## Problem statement
Determine which lines of the records include the word "drawn", and copy them.

=== Source data ===

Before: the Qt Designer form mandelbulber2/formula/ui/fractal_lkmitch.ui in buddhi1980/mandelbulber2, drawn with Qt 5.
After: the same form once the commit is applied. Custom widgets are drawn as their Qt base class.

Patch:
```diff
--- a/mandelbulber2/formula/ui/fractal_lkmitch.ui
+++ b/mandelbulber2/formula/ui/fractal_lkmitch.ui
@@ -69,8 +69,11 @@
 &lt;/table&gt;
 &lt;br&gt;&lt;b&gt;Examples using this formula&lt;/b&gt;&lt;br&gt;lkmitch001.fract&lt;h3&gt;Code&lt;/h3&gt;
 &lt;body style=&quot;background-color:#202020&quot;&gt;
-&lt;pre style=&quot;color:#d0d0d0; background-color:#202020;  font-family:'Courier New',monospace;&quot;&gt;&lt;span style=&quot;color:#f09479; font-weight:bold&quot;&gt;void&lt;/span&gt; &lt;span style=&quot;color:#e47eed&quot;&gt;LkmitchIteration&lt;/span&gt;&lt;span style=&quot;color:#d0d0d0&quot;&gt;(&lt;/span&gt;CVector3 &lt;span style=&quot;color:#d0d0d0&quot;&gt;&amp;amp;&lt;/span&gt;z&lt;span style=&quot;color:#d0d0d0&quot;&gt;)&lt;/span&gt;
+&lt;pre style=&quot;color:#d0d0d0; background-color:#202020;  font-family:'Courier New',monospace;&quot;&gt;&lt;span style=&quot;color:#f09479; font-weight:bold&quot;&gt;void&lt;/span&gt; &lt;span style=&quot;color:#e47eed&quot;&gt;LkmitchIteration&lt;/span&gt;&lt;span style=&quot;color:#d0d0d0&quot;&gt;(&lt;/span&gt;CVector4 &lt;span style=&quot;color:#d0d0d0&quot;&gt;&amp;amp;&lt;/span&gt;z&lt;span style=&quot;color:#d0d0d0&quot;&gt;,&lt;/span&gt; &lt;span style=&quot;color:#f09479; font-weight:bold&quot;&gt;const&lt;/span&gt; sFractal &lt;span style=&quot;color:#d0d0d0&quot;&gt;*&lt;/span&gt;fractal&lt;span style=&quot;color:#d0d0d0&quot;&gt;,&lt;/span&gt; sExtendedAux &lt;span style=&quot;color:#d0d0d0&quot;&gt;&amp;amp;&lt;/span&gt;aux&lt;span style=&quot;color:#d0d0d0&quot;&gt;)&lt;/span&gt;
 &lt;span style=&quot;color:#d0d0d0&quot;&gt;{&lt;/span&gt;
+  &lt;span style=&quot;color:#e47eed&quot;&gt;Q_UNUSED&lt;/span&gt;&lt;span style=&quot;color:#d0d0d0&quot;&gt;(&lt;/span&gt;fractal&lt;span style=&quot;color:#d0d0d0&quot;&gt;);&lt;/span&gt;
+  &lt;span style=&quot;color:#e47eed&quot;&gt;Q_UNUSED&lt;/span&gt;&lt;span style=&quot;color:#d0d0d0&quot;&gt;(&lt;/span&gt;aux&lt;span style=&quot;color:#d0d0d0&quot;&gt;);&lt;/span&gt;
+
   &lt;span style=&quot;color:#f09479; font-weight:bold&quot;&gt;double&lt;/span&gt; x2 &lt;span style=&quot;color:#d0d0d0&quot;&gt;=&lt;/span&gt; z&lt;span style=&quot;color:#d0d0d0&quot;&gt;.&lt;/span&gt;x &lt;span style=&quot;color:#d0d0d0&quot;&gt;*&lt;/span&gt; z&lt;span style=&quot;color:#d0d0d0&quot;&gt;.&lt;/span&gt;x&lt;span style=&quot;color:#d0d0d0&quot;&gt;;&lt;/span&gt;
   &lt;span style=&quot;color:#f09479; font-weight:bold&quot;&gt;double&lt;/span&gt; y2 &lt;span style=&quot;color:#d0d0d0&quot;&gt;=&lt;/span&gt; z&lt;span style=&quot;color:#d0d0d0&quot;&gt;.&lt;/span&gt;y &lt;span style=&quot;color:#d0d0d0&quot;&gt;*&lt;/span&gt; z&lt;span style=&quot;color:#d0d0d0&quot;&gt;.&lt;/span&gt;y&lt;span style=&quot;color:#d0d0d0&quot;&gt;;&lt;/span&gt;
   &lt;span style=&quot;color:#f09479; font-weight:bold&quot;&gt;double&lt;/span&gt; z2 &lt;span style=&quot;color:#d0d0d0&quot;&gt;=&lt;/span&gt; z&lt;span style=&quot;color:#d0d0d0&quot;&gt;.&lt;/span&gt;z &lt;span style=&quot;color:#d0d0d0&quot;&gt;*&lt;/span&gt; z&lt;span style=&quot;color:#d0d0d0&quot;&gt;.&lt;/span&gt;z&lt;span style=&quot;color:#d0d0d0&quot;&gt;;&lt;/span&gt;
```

===

## Expected answer
Before: the Qt Designer form mandelbulber2/formula/ui/fractal_lkmitch.ui in buddhi1980/mandelbulber2, drawn with Qt 5.
After: the same form once the commit is applied. Custom widgets are drawn as their Qt base class.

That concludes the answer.